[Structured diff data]
====================

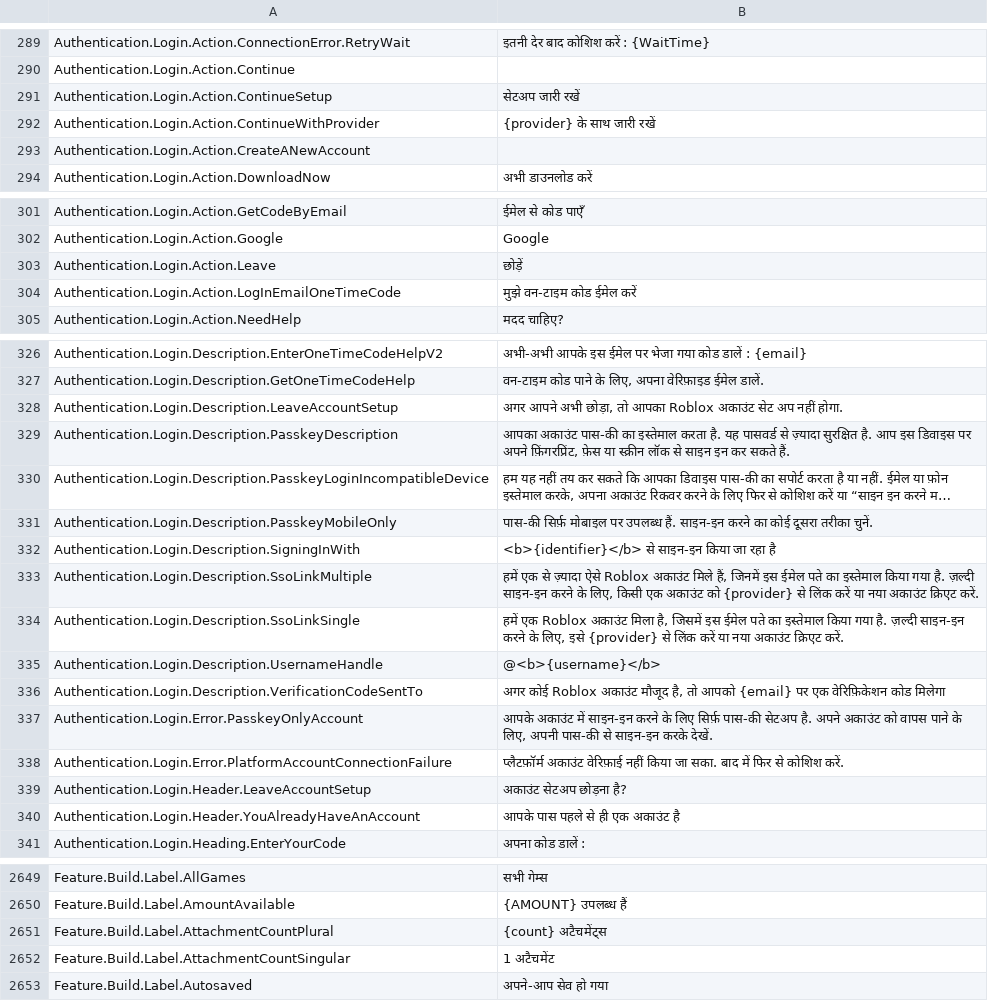
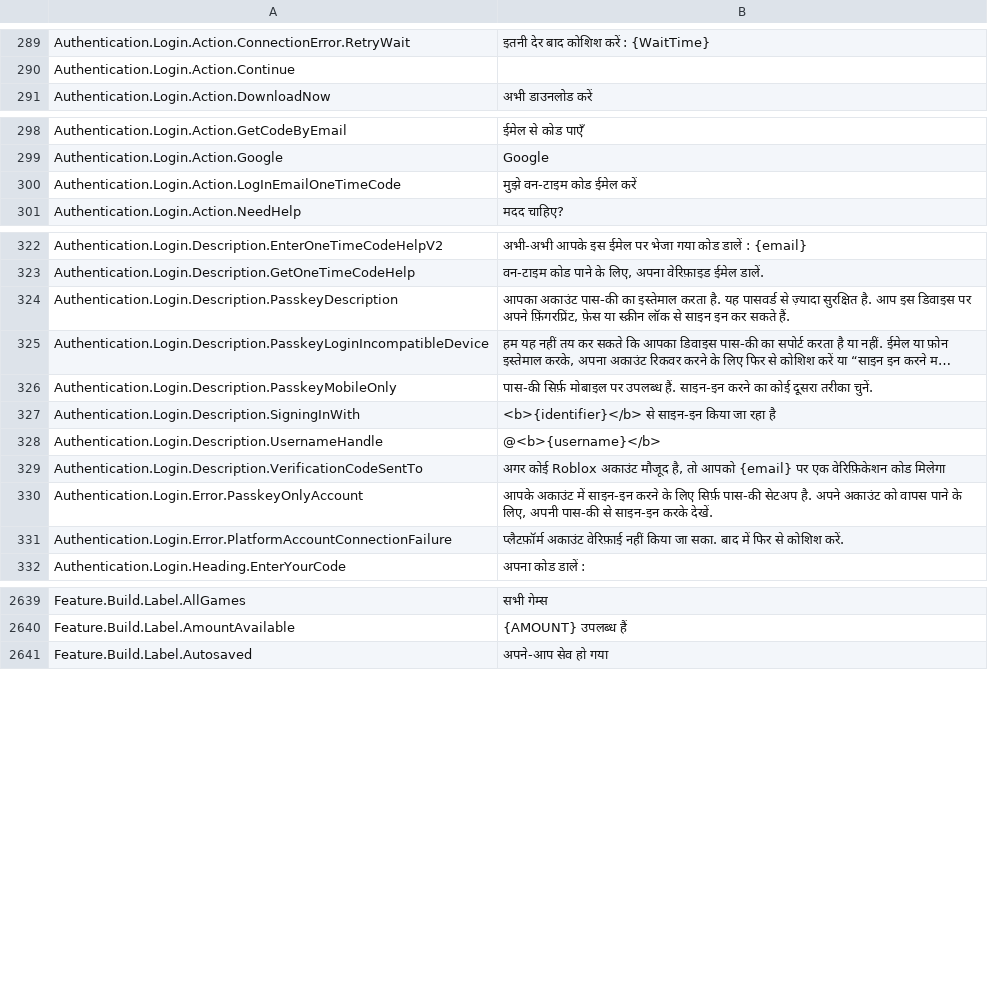
Before and after one commit to EliCauvert/Roblox-Datamining, a CSV file: UniversalApp/Locales/Common/hi-in.csv, drawn as a sheet; only a part is shown, gaps mark what is left out; long unchanged cells end in …; removed rows and columns are numbered as before the commit, all else as after; the diff covers the shown part only; the diff names each change by its address in the sheet, - before the commit and + after, or states it on an @@ line.

Commit message:
UniversalApp (18256)

```diff
--- a/UniversalApp/Locales/Common/hi-in.csv
+++ b/UniversalApp/Locales/Common/hi-in.csv
-row 291: Authentication.Login.Action.ContinueSetup | सेटअप जारी रखें
-row 292: Authentication.Login.Action.ContinueWithProvider | {provider} के साथ जारी रखें
-row 293: Authentication.Login.Action.CreateANewAccount
-row 303: Authentication.Login.Action.Leave | छोड़ें
-row 328: Authentication.Login.Description.LeaveAccountSetup | अगर आपने अभी छोड़ा, तो आपका Roblox अकाउंट सेट अप नहीं होगा.
-row 333: Authentication.Login.Description.SsoLinkMultiple | हमें एक से ज़्यादा ऐसे Roblox अकाउंट मिले हैं, जिनमें इस ईमेल पते का इस्तेमाल किया गया है. ज़ल्दी साइन-इन करने के लिए, किसी एक अकाउंट को {provider} से लिंक करें या नया अकाउंट क्रिएट करें.
-row 334: Authentication.Login.Description.SsoLinkSingle | हमें एक Roblox अकाउंट मिला है, जिसमें इस ईमेल पते का इस्तेमाल किया गया है. ज़ल्दी साइन-इन करने के लिए, इसे {provider} से लिंक करें या नया अकाउंट क्रिएट करें.
-row 339: Authentication.Login.Header.LeaveAccountSetup | अकाउंट सेटअप छोड़ना है?
-row 340: Authentication.Login.Header.YouAlreadyHaveAnAccount | आपके पास पहले से ही एक अकाउंट है
-row 2651: Feature.Build.Label.AttachmentCountPlural | {count} अटैचमेंट्स
-row 2652: Feature.Build.Label.AttachmentCountSingular | 1 अटैचमेंट
```
Also changed, not shown: 4 added rows, 8 removed rows and 3 edited cells elsewhere in this file, UniversalApp/Locales/Common/ar-001.csv, UniversalApp/Locales/Common/en-us.csv, 38 other files.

====================

**ASSIGNMENT**
Could you please repeat the entries above exactly, with every picture left out?

**RESULT OF THE TASK**
Before and after one commit to EliCauvert/Roblox-Datamining, a CSV file: UniversalApp/Locales/Common/hi-in.csv, drawn as a sheet; only a part is shown, gaps mark what is left out; long unchanged cells end in …; removed rows and columns are numbered as before the commit, all else as after; the diff covers the shown part only; the diff names each change by its address in the sheet, - before the commit and + after, or states it on an @@ line.

Commit message:
UniversalApp (18256)

```diff
--- a/UniversalApp/Locales/Common/hi-in.csv
+++ b/UniversalApp/Locales/Common/hi-in.csv
-row 291: Authentication.Login.Action.ContinueSetup | सेटअप जारी रखें
-row 292: Authentication.Login.Action.ContinueWithProvider | {provider} के साथ जारी रखें
-row 293: Authentication.Login.Action.CreateANewAccount
-row 303: Authentication.Login.Action.Leave | छोड़ें
-row 328: Authentication.Login.Description.LeaveAccountSetup | अगर आपने अभी छोड़ा, तो आपका Roblox अकाउंट सेट अप नहीं होगा.
-row 333: Authentication.Login.Description.SsoLinkMultiple | हमें एक से ज़्यादा ऐसे Roblox अकाउंट मिले हैं, जिनमें इस ईमेल पते का इस्तेमाल किया गया है. ज़ल्दी साइन-इन करने के लिए, किसी एक अकाउंट को {provider} से लिंक करें या नया अकाउंट क्रिएट करें.
-row 334: Authentication.Login.Description.SsoLinkSingle | हमें एक Roblox अकाउंट मिला है, जिसमें इस ईमेल पते का इस्तेमाल किया गया है. ज़ल्दी साइन-इन करने के लिए, इसे {provider} से लिंक करें या नया अकाउंट क्रिएट करें.
-row 339: Authentication.Login.Header.LeaveAccountSetup | अकाउंट सेटअप छोड़ना है?
-row 340: Authentication.Login.Header.YouAlreadyHaveAnAccount | आपके पास पहले से ही एक अकाउंट है
-row 2651: Feature.Build.Label.AttachmentCountPlural | {count} अटैचमेंट्स
-row 2652: Feature.Build.Label.AttachmentCountSingular | 1 अटैचमेंट
```
Also changed, not shown: 4 added rows, 8 removed rows and 3 edited cells elsewhere in this file, UniversalApp/Locales/Common/ar-001.csv, UniversalApp/Locales/Common/en-us.csv, 38 other files.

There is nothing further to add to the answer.